I've implemented four immutable tuple struct types, which hold between two and 5 values. Additionally, I implemented several helper methods and extension methods that make working with the Tuples a little easier in C#. Here's the code for the two-value Tuple struct:

    1 public struct Tuple<T1, T2> {

    2     private readonly T1 _value1; public T1 Value1 { get { return _value1; } }

    3     private readonly T2 _value2; public T2 Value2 { get { return _value2; } }

    4     public Tuple(T1 value1, T2 value2) { _value1 = value1; _value2 = value2; }


    6     public override bool Equals(object obj) {

    7         if (!(obj is Tuple<T1, T2>)) return false;

    8         if (obj == null) return false;


   10         Tuple<T1, T2> t = (Tuple<T1, T2>)obj;

   11         return (Value1.Equals(t.Value1) && Value2.Equals(t.Value2));

   12     }


   14     public override int GetHashCode() {

   15         return Value1.GetHashCode() ^ Value2.GetHashCode();

   16     }


   18     public KeyValuePair<T1, T2> AsKeyValuePair() {

   19         return new KeyValuePair<T1, T2>(Value1, Value2);

   20     }

   21 }

   22 ...


   24 public static class Tuples {

   25     public static Tuple<T1, T2> Tuple<T1, T2>(T1 value1, T2 value2) {

   26         return new Tuple<T1, T2>(value1, value2);

   27     }

   28     ...


   30     public static Tuple<T1, T2> Default<T1, T2>() {

   31         return new Tuple<T1, T2>(default(T1), default(T2));

   32     }

   33     ...


   35     public static IEnumerable<Tuple<T1, T2>> Zip<T1, T2>(IEnumerable<T1> first, IEnumerable<T2> second) {

   36         var enum1 = first.GetEnumerator();

   37         var enum2 = second.GetEnumerator();


   39         while (enum1.MoveNext() && enum2.MoveNext()) {

   40             yield return Tuple(enum1.Current, enum2.Current);

   41         }

   42     }

   43     ...

   44 }


   46 public static class TupleExtensions {

   47     public static Tuple<IEnumerable<T1>, IEnumerable<T2>> Unzip<T1, T2>(this IEnumerable<Tuple<T1, T2>> ienum) {

   48         var first = new List<T1>();

   49         var second = new List<T2>();


   51         foreach (var t in ienum) {

   52             first.Add(t.Value1);

   53             second.Add(t.Value2);

   54         }


   56         return Tuples.Tuple(first.AsEnumerable(), second.AsEnumerable());

   57     }

   58     ...

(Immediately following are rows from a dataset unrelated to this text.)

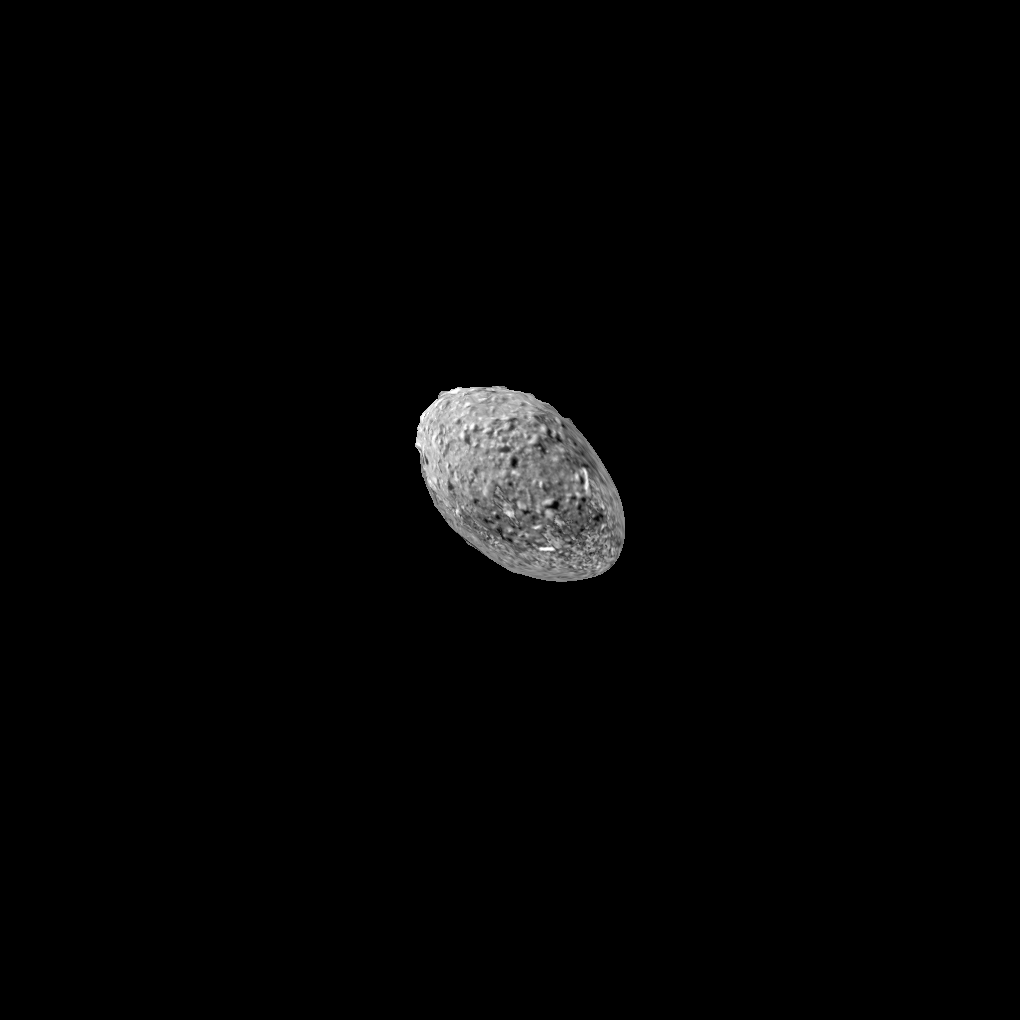
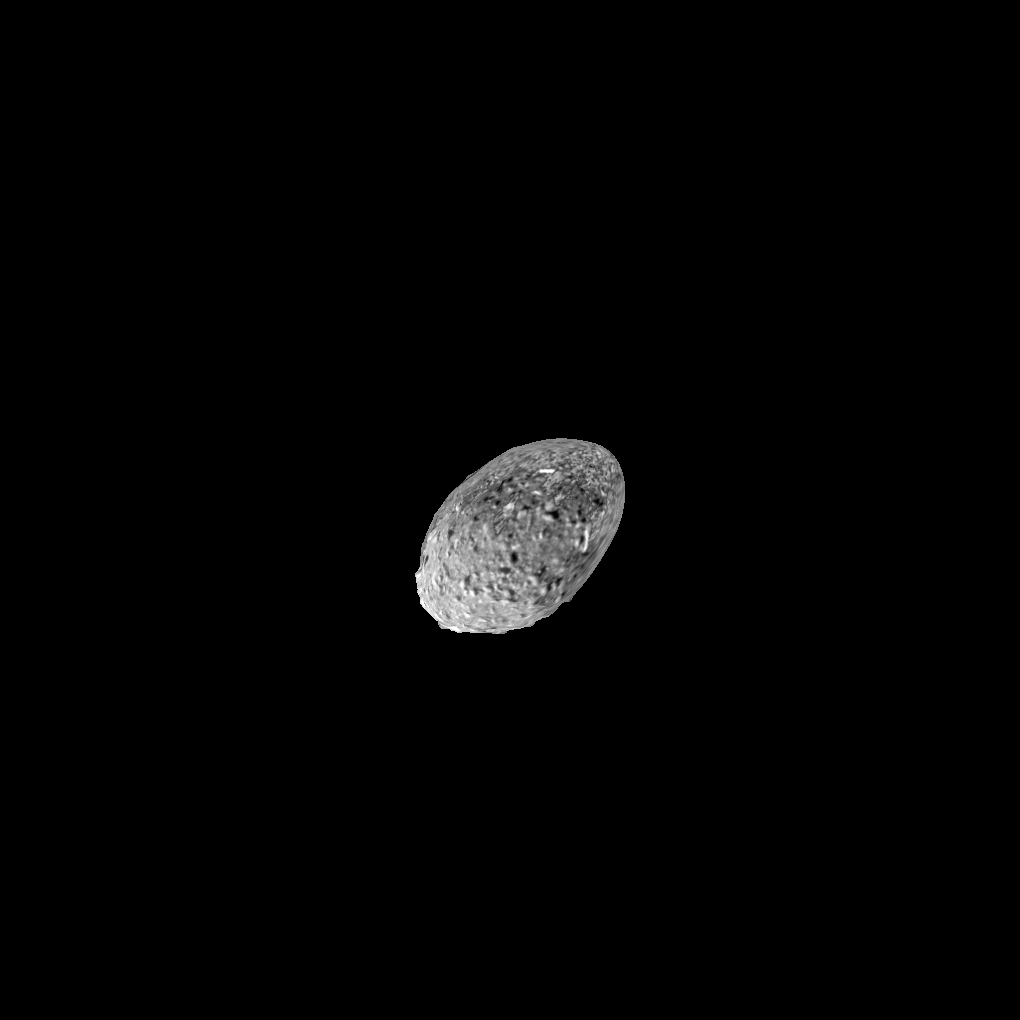
AFC test frames in the instrument's row order; sidecars name the concrete metakernel (PRo3D#929)
PRo3D now takes AFC image axes and the row flip from the instrument kernel's
pixel layout (pixel (0,0) is the lower left corner), so AFC frames project with
flipped rows by default and simulate-image writes them line 0 first.

Regenerated with scripts/make-projection-test-data.py and
scripts/make-sample-layers-test-data.py --only AFC from the public shape model
HERA/Dimorphos_opc/Dimorphos_DRACO_V4/Dimorphos_DRACO and the public ESA plan
metakernel:
- HERA/Dimorphos_opc/AFC_2027-03-21: 8 frames, sidecars, ProjectionTest.pro3d
- HERA/Dimorphos_opc/SampleLayers_2027-03-21/AFC: 4 frames and sidecars
Each frame equals the previous one flipped vertically (same camera); sidecars
now carry SPICE_MK = the versioned metakernel instead of the hera_plan alias.
READMEs explain the row order.

Changed region(s): [[0.3951, 0.3647, 0.6382, 0.6382]]

diff --git a/HERA/Dimorphos_opc/AFC_2027-03-21/README.md b/HERA/Dimorphos_opc/AFC_2027-03-21/README.md
@@ -6,8 +6,10 @@ scene, for checking that image projection lands correctly in the PRo3D viewer.
 Rendered against **`../Dimorphos_DRACO_V4/Dimorphos_DRACO`** (shape model v004,
 `dimorphos_g_0243mm_spc_dtm_0000n00000_v004`), the OPC next to this folder, at AFC-1's
 5.5° field of view and with a current plan metakernel
-(regenerated for PRo3D#882; before, v003 at 5.5307°). The frames are
-only meaningful on the shape model they came from.
+(regenerated for PRo3D#882; before, v003 at 5.5307°; regenerated again for PRo3D#929,
+see *Row order* below). The frames are only meaningful on the shape model they came
+from. Each sidecar's `SPICE_MK` names the concrete, versioned metakernel the frame was
+rendered with, and the scene loads that same file.
 
 **These are self-referential on purpose.** Each frame was rendered *from* the
 shape model, and its sidecar describes *the camera that render actually used*. So
@@ -24,6 +26,12 @@ projection, not in the data.
 | `AFC1_DRACO2_<date>_<time>.png` | the **DRACO_2** mosaic as the camera sees it, no lighting. The frames to use for judging registration: they carry real surface detail. |
 | `AFC1_SIM_<date>_<time>.png` | lit render — Lommel-Seeliger shading, micro-structure, cast shadows, constant albedo. Fixed gain 4.492 across the four. |
 | `*.mbi.json` | `SC_QUAT0..3` (spacecraft→J2000, w,x,y,z) and `TRG_POSX/Y/Z` (target minus spacecraft, km, J2000). |
+
+**Row order.** The PNGs are stored in the instrument's own row order: AFC-1's
+instrument kernel puts pixel (0,0) in the lower left corner, so the first row is the
+**bottom** of the frame and the files look upside down in an image viewer. PRo3D
+projects AFC images with flipped rows by default (*Instrument Settings › flip*), so they
+land correctly; the frames before PRo3D#929 were stored top-down and are these, flipped.
 
 **Why DRACO_2 and not DRACO_1.** The two layers are different DART imaging
 passes covering different hemispheres, and at these epochs HERA is looking at the
@@ -47,7 +55,8 @@ camera on the 20:00 frame's axis at its own 6 706.8 m — the closest pass, and 
 the frame with the most surface detail.
 
 Then: GIS tab → **Projected Images** → *Import Directory* → this folder →
-untick **Transfer Function** (*Orientation Source* is already MBI) → click a frame's
+untick **Transfer Function**, set *Orientation Source* to **MBI (SC_QUAT + TRG_POS)** (it is
+not stored in a scene; the default is *SPICE (instrument frame)*) → click a frame's
 location arrow to fly to it → **+** to project.
 
 ### Starting from an empty PRo3D instead

diff --git a/HERA/Dimorphos_opc/SampleLayers_2027-03-21/README.md b/HERA/Dimorphos_opc/SampleLayers_2027-03-21/README.md
@@ -21,7 +21,7 @@ The frames are only meaningful on the shape model they came from.
 
 | Folder | Instrument | Spacecraft | Per epoch |
 |---|---|---|---|
-| `AFC/` | AFC-1 | Hera | `AFC1_SIM_<epoch>.png` — 1020x1020, 8-bit, lit render (Lommel-Seeliger, micro-structure, cast shadows), gain 4.5 |
+| `AFC/` | AFC-1 | Hera | `AFC1_SIM_<epoch>.png` — 1020x1020, 8-bit, lit render (Lommel-Seeliger, micro-structure, cast shadows), gain 4.5; rows in the instrument's order (first row = bottom of the frame, per AFC's instrument kernel; regenerated for PRo3D#929), sidecars name the concrete metakernel |
 | `ASPECT/` | ASPECT 2B | Milani | `ASP_SIM_<epoch>_<band>.tif` — 37 single-band float TIFFs, 640x512, `Vis_0`…`NIR2_12` (675–1575 nm) |
 | `HSH/` | HyperScout 1B | Hera | `HSH_SIM_<epoch>_Stacked.tif` — one float TIFF of 25 planes, 409x217 (661–952 nm) |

   60     public static Tuple<T1, T2> AsTuple<T1, T2>(this KeyValuePair<T1, T2> kvp) {

   61         return Tuples.Tuple(kvp.Key, kvp.Value);

   62     }

   63 }

The '...'s denote where the pattern is extended to cover all the tuple value counts from 2 to 5.

Only a little explanation is really needed here - the Tuple structs are read-only, so once they're initialized they can't be reset. In my experience this isn't a problem - I've never really *needed* that functionality where I can't just create a new Tuple. The static 'Tuples' class makes it easier to initialize a Tuple - using this, I can create a Tuple from existing data without having to add the type parameters. The compiler figures it out from the existing type data. Can't do this with constructors, sadly. The 'AsKeyValuePair' and 'AsTuple' methods (which only work with the 2-tuple struct) are pretty self explanatory.

The Zip method takes two or more IEnumerables and 'zips' them together into a single IEnumerable of Tuples. The Unzip method sort performs the reverse, although since you can only return one value from a method I package the unzipped Enumerables in a single Tuple.

If you'd like to use this in your own projects, I've uploaded my Tuples file to PasteBin - you can get to it from here. No attribution needed - though it would be nice if you'd drop a line here to let me know it's been useful to you. =)

1 comment:

Andreas said...

if (!(obj is Tuple))
return false;
if (obj == null)
return false;

The second if is redundant since if obj is null, the first if will already bail out.